§ EXERCISE DESCRIPTION:
Where a line in the records below includes "CORS", pull that line out.

§ RECORDS FOR THIS EXERCISE:
• • • • • • •

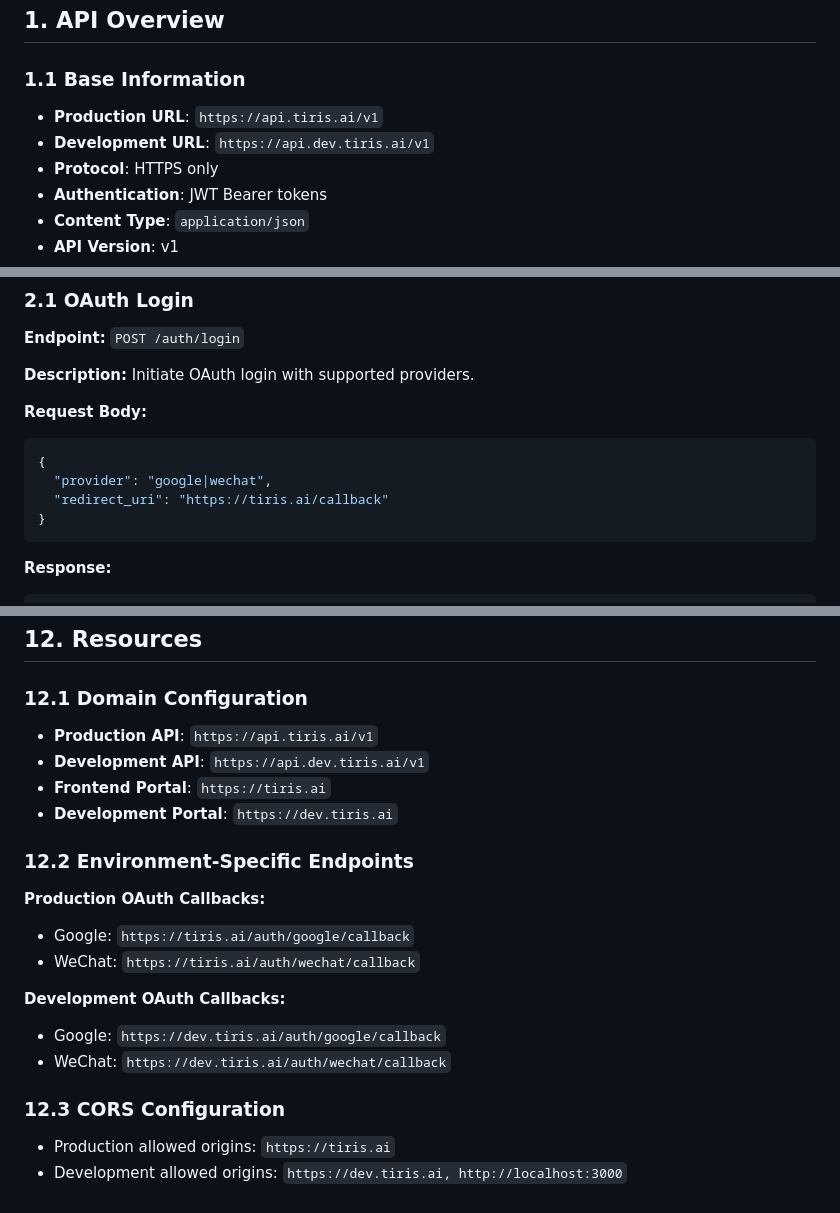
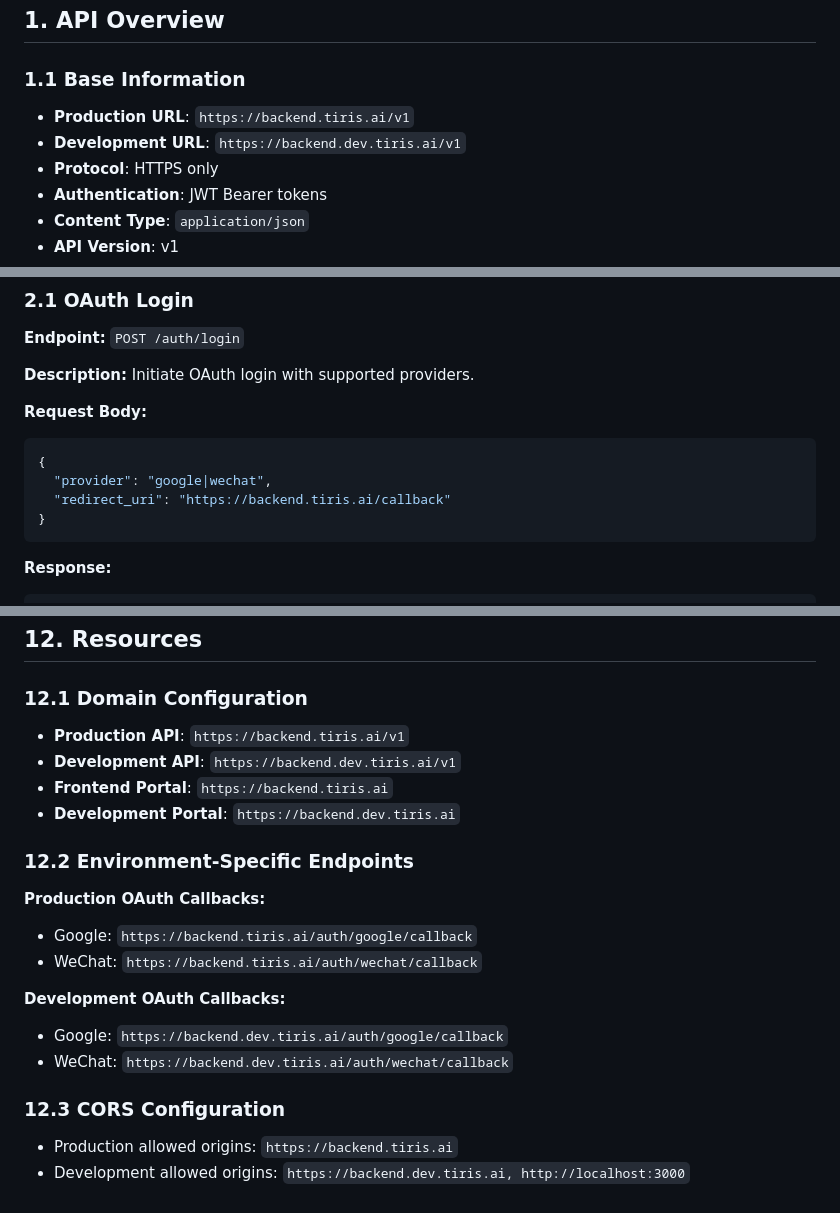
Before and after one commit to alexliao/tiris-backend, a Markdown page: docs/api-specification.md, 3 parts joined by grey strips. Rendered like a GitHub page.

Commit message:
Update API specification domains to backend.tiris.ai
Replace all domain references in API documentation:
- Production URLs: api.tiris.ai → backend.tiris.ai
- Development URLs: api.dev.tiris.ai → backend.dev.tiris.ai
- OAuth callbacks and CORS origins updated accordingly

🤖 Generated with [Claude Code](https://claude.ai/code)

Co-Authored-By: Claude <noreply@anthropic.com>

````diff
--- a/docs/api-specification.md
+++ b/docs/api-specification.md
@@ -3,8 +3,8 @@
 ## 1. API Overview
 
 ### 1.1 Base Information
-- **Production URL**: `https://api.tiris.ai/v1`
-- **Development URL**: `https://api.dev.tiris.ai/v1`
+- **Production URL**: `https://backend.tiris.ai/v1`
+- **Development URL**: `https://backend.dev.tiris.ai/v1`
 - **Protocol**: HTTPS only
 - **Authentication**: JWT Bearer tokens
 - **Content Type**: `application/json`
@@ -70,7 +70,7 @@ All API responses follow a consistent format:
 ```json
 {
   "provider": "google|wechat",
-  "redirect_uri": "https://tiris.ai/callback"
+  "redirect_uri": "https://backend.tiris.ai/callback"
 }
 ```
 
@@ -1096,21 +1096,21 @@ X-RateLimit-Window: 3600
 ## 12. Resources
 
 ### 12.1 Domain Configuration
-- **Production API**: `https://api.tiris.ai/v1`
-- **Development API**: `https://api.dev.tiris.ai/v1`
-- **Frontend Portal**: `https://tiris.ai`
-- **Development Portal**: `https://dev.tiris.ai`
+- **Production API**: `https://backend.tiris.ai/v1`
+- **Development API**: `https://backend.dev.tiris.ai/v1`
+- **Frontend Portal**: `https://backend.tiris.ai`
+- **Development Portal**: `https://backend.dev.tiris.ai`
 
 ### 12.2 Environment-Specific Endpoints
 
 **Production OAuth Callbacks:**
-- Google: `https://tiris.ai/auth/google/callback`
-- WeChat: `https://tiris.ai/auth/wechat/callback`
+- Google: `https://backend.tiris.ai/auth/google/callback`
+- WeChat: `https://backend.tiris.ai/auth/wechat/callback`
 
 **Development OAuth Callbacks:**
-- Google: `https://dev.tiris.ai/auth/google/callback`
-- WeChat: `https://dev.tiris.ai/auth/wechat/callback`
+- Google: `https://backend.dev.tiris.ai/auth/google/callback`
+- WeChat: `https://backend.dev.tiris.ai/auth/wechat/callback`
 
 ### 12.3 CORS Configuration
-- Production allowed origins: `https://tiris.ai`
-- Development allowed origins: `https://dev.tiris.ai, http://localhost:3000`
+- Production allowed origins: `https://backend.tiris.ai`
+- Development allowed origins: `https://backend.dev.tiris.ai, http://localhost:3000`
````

• • • • • • •

§ EXERCISE SOLUTION:
- OAuth callbacks and CORS origins updated accordingly
 ### 12.3 CORS Configuration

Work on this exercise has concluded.